Could you set down all of the data again, exactly as it stands?

:: DATASET EXTRACT ::

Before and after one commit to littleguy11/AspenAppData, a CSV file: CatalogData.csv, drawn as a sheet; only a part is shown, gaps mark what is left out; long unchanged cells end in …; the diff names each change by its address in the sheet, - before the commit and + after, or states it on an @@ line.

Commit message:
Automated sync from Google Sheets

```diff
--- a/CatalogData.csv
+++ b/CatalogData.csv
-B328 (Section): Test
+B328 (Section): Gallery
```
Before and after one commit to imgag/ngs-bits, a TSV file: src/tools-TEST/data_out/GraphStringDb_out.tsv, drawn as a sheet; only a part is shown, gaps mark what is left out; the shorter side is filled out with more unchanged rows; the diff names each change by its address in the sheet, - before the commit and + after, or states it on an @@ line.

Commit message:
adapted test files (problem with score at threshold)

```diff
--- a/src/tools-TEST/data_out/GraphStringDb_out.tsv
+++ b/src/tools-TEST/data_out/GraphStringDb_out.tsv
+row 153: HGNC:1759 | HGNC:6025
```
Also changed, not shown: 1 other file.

:::

▶ EXERCISE RESPONSE:
Before and after one commit to littleguy11/AspenAppData, a CSV file: CatalogData.csv, drawn as a sheet; only a part is shown, gaps mark what is left out; long unchanged cells end in …; the diff names each change by its address in the sheet, - before the commit and + after, or states it on an @@ line.

Commit message:
Automated sync from Google Sheets

```diff
--- a/CatalogData.csv
+++ b/CatalogData.csv
-B328 (Section): Test
+B328 (Section): Gallery
```
Before and after one commit to imgag/ngs-bits, a TSV file: src/tools-TEST/data_out/GraphStringDb_out.tsv, drawn as a sheet; only a part is shown, gaps mark what is left out; the shorter side is filled out with more unchanged rows; the diff names each change by its address in the sheet, - before the commit and + after, or states it on an @@ line.

Commit message:
adapted test files (problem with score at threshold)

```diff
--- a/src/tools-TEST/data_out/GraphStringDb_out.tsv
+++ b/src/tools-TEST/data_out/GraphStringDb_out.tsv
+row 153: HGNC:1759 | HGNC:6025
```
Also changed, not shown: 1 other file.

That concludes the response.